• Aim of the task: Copy every line from the records that holds the word "draw".

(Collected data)
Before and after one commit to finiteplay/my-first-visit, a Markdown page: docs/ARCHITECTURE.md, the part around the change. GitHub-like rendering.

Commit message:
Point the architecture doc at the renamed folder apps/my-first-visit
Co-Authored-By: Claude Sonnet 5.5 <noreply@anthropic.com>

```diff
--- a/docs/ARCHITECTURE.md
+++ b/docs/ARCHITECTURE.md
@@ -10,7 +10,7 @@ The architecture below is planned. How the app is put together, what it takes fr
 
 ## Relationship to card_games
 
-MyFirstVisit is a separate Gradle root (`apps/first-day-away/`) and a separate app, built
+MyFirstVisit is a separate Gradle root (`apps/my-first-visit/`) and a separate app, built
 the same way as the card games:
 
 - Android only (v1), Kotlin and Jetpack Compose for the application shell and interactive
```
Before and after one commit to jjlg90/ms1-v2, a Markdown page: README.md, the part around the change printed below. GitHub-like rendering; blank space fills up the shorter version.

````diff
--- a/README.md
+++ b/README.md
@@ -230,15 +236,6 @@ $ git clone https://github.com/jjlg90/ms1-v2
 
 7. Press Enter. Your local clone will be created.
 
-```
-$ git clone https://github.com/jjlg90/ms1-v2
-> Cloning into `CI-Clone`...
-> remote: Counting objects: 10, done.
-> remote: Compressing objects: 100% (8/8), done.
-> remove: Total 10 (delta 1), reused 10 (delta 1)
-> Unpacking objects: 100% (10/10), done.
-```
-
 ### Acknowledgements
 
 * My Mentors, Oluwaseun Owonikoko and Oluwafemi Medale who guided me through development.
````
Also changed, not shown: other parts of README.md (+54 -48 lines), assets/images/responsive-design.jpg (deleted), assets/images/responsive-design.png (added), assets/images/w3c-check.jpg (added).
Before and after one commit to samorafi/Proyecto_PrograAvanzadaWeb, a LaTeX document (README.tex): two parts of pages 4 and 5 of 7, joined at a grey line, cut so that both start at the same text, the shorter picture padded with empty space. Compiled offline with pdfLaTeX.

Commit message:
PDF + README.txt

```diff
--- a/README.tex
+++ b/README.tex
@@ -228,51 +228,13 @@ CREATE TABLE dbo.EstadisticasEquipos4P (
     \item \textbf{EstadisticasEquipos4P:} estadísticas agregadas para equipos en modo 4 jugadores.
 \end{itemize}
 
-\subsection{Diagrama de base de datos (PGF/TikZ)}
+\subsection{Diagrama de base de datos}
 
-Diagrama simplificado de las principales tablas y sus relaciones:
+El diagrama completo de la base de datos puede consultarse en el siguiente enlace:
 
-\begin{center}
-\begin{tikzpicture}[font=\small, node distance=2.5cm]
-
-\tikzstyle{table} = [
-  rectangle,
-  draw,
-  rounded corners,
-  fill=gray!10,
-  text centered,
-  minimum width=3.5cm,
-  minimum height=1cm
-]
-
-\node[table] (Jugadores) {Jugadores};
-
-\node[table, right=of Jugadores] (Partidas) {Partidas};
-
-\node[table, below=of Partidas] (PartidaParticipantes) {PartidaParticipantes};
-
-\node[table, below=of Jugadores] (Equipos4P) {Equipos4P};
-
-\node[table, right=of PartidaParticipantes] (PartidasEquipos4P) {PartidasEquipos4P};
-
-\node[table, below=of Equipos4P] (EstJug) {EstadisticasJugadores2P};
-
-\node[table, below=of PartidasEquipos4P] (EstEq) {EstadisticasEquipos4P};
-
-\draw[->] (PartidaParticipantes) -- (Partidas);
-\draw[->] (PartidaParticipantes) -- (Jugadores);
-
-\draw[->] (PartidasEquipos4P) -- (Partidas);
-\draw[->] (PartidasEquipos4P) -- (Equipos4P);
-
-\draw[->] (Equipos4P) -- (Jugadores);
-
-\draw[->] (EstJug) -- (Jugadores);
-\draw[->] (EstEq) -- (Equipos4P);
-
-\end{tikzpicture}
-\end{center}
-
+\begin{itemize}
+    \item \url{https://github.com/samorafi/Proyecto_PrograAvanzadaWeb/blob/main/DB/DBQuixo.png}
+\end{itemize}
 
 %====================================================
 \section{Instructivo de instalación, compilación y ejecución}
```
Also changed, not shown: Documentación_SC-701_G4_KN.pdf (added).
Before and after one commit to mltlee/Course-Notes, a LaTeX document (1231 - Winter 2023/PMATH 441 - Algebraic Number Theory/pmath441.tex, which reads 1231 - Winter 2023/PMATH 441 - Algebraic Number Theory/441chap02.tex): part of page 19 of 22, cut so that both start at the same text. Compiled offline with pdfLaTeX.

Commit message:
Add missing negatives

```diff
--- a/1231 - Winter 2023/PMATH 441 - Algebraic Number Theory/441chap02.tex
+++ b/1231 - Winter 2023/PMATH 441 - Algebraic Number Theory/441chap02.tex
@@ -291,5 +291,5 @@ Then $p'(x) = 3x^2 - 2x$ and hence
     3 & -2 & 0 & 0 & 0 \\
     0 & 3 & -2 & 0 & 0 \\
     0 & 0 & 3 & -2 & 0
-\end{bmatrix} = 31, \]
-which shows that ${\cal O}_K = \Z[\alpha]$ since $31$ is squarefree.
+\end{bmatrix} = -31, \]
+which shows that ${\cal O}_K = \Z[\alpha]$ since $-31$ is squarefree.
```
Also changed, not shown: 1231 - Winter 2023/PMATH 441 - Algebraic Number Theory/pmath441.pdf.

• Response:
-  draw,
-\draw[->] (PartidaParticipantes) -- (Partidas);
-\draw[->] (PartidaParticipantes) -- (Jugadores);
-\draw[->] (PartidasEquipos4P) -- (Partidas);
-\draw[->] (PartidasEquipos4P) -- (Equipos4P);
-\draw[->] (Equipos4P) -- (Jugadores);
-\draw[->] (EstJug) -- (Jugadores);
-\draw[->] (EstEq) -- (Equipos4P);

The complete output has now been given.